Yesterday was beautiful. Clear, low humidity, and mid-60s. It is exactly the type of weather I yearn for year-round. The only problem is that this time of year is so short-lived. At least, it is in this region. We go directly from the triple-h (hazy, hot, humid) to weather that is brisk, sometimes downright cold. The transition is too short-lived.
So, Steve, Syd and I decided to enjoy the day and went up to the star. Nice breeze, but still sunny, so it didn't get too cold. We played football, walked around, examined the chestnuts that were on the ground, petted some beautiful boxers, and took our first trip on the slide. Altogether, had a wonderful time. Then, we came home and crashed. Recipe for a good nap? Lots of fresh air and sunshine.
While Syd nursed and napped, I managed to finish a book recommended by our birthing class instructor, The Happiest Toddler on the Block. Our instructor recommended Dr. Harvey Karp's first book, The Happiest Baby on the Block, in our class, and then talked about his toddler edition, saying she wished he had published it by the time her son was a toddler. She found them extremely helpful. So, I thought I'd check them out. I found the baby edition helpful - it made a lot of sense. I had high hopes for the toddler edition and so far, it has helped me understand where Syd is coming from when he gets upset. I haven't had need to really bring in the tantrum controlling, yet, but we're also only at 13 months, and I know the best is on its way.
Happiest Toddler explains that young children are so impulse driven (living in the id), that they are more primitive, almost like cave-men. Rather than rationalizing with them when they want something we cannot or will not give them, we are to appeal to their 'cave man'-like impulses to curb their emotional outbreaks. It also provides tactics that, from what I've seen already, truly work in helping them calm down when they get upset.

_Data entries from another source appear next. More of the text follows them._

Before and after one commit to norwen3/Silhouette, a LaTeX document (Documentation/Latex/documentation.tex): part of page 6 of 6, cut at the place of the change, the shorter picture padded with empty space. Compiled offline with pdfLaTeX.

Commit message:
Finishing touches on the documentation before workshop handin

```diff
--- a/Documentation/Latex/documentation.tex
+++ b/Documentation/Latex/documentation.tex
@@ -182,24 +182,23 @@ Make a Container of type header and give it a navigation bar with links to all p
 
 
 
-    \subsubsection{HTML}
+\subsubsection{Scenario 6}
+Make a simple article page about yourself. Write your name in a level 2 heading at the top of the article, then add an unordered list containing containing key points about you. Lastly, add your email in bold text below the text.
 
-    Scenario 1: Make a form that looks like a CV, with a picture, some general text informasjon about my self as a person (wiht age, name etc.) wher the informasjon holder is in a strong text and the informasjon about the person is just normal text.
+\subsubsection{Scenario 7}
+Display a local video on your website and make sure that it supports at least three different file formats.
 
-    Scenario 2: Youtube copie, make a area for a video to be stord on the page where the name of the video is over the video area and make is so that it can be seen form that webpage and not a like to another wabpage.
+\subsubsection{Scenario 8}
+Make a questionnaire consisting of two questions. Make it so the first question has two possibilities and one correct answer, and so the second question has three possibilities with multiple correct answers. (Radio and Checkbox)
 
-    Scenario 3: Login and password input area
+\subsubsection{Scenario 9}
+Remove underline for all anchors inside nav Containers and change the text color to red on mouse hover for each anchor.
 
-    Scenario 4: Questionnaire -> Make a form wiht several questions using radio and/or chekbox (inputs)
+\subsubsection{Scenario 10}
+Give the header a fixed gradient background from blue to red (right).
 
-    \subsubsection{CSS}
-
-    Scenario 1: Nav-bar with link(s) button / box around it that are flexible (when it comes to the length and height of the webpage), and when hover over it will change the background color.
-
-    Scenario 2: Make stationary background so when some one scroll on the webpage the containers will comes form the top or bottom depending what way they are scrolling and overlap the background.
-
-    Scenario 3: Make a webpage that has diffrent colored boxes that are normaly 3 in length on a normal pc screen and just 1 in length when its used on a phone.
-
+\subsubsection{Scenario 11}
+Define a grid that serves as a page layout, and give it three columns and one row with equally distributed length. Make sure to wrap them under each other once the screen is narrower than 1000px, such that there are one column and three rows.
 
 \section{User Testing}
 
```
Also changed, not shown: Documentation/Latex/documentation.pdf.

Best example I can provide?? Sydney was playing with Mommy and Daddy after dinner one day last week. He tripped and fell, hitting his head on the wall. Normal tripping and falling isn't a big deal - he does it all day long. But hitting his head really caught him off guard. He started to cry and I appealed to the cave-man... I told him he was 'mad mad mad at wall - bad wall! Owie wall! Bad wall - but its ok - Sydney hurt head but he'll be ok.' He stopped crying, looked at me in stunned silence, then went over and hit the wall, saying "Bah wah!!". He looked at me, I nodded my head yes, repeated what he said, and he promptly spanked the wall again, calling it a bad wall. Then, I told him the bear was lonely and we needed to play with the bear, and he moved on to play with the bear. Emotional meltdown prevented. Thank you, Dr. Karp!!
I don't pretend to believe that it will work that easily every time; especially since I'm not home with him (sigh...what I would give to be home with him...) but if nothing else, it has helped me to consider his emotional upsets and that I cannot expect him to think like me, that I have to appeal to his impulsive side, and that he still struggles, every day, to tell me what it is he wants, desires, what hurts, etc. It must be so frustrating for him. And to end on a cliche, patience truly is a virtue - especially when toddlers are involved.